About the Alliance

The Alliance for Industrial Efficiency promotes state and federal policies to support U.S. manufacturing competitiveness through enhanced industrial efficiency. Our diverse coalition of businesses, labor groups, and non-profits work to improve energy efficiency in America’s industrial sector. The Alliance is a project of David Gardiner & Associates.

Who We Are

The Alliance for Industrial Efficiency is a growing coalition of business, labor, and non-profit organizations that advocate for policies that increase U.S. manufacturing competitiveness through industrial energy efficiency, especially the use of Combined Heat and Power (CHP) and Waste Heat to Power (WHP). CHP and WHP could provide 20 percent of America’s electricity while cutting emissions and slashing energy costs for U.S. manufacturers. To date, the Alliance has focused on improving financing for CHP and WHP, increasing demand for CHP and WHP, and incorporating CHP and WHP in the Environmental Protection Agency’s Clean Air Act rules.

The Alliance coordinates its members’ lobbying of Congress and the Administration, develops coordinated communications strategies, and mobilizes members and affiliates to support expanded awareness of industrial efficiency. The Alliance is guided by a Steering Committee of its members and staffed by David Gardiner & Associates.

To learn more about the work we do, review our 2016 accomplishments.

Who’s involved? Check out a current list of our members or download our Who We Are fact sheet.

Join the Alliance

About CHP and WHP

Roughly two-thirds of energy inputs are simply emitted into the air – costing businesses money and increasing pollution. Combined Heat and Power (CHP) and Waste Heat to Power (WHP) capture this lost heat and reuse it to produce more power or to heat or cool buildings.

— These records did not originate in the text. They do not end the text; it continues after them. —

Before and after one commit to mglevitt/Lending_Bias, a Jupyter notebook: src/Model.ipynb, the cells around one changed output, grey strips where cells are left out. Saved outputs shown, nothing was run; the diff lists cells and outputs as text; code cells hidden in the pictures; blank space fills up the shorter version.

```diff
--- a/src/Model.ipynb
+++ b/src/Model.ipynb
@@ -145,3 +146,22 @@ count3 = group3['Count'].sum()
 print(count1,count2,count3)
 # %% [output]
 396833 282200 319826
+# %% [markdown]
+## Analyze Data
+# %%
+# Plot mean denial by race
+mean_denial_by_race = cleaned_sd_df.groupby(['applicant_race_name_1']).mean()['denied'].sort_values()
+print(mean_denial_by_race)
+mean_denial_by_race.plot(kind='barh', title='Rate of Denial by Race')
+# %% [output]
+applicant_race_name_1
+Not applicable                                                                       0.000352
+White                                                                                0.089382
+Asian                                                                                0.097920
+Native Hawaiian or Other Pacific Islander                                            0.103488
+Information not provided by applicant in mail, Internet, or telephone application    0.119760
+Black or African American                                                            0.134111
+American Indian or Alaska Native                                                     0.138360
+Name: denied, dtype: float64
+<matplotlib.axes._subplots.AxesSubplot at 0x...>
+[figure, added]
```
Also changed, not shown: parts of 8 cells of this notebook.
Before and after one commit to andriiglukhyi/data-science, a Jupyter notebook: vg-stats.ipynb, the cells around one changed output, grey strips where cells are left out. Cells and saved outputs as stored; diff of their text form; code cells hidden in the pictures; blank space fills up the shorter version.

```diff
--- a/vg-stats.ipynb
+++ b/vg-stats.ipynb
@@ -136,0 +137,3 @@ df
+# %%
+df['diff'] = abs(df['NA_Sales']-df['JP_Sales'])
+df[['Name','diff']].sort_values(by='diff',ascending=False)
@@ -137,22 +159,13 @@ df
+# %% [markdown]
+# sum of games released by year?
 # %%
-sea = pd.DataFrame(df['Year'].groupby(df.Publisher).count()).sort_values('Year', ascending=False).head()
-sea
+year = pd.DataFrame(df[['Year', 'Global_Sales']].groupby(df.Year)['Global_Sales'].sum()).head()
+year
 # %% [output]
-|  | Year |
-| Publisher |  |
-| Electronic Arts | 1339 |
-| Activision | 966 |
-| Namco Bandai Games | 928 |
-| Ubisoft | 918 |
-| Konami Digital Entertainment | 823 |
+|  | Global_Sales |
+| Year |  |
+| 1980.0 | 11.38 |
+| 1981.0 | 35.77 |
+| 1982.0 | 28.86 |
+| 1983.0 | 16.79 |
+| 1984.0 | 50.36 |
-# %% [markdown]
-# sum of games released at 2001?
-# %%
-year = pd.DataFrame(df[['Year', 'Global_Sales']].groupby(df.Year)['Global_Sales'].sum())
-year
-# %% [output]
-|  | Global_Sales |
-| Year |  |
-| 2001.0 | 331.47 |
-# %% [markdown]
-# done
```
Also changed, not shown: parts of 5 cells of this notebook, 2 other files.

By using a single source to generate both heat and power, a CHP facility can be twice as efficient as traditional power generation, while WHP can produce emission-free power from heat otherwise vented into the air. This lowers energy use and makes American manufacturers both cleaner and more competitive. Moreover, because CHP systems can operate independent of the grid, facilities with CHP are able to keep the heat and lights on if the grid fails during extreme weather events.

According to the Department of Energy, CHP and WHP could supply 20 percent of U.S. electric capacity by 2030. At that level of deployment we could:

  • Create nearly 1 million new highly-skilled technical jobs across the country;
  • Save the United States more than 5 quadrillion Btu (Quads) of fuel annually, the equivalent of nearly half the total energy currently consumed by U.S. households;
  • Produce 200,000 megawatts of power, equal to the capacity of 400 power plants;
  • Reduce carbon dioxide emissions by more than 800 million metric tons per year – the equivalent of removing more than half of the current passenger vehicles from the road.


CHP and WHP are not new technologies. In fact, CHP already provides 9 percent of the electric capacity in the United States – and with the right policies, this number will continue to grow. To see CHP in action, watch this short illustrated video prepared by Alliance Steering Committee member, The Pew Charitable Trusts:


Washington, D.C. Area Office

David Gardiner & Associates, LLC

2101 Wilson Blvd., Suite 550

Arlington, VA 22201

For more information or to participate in this effort, email the Alliance or contact Jennifer Kefer, Executive Director of the Alliance for Industrial Efficiency, (202) 816-9302, jennifer@dgardiner.com



If you are interested in employment, internships, or consulting at the Alliance for Industrial Efficiency, please email jobs@dgardiner.com.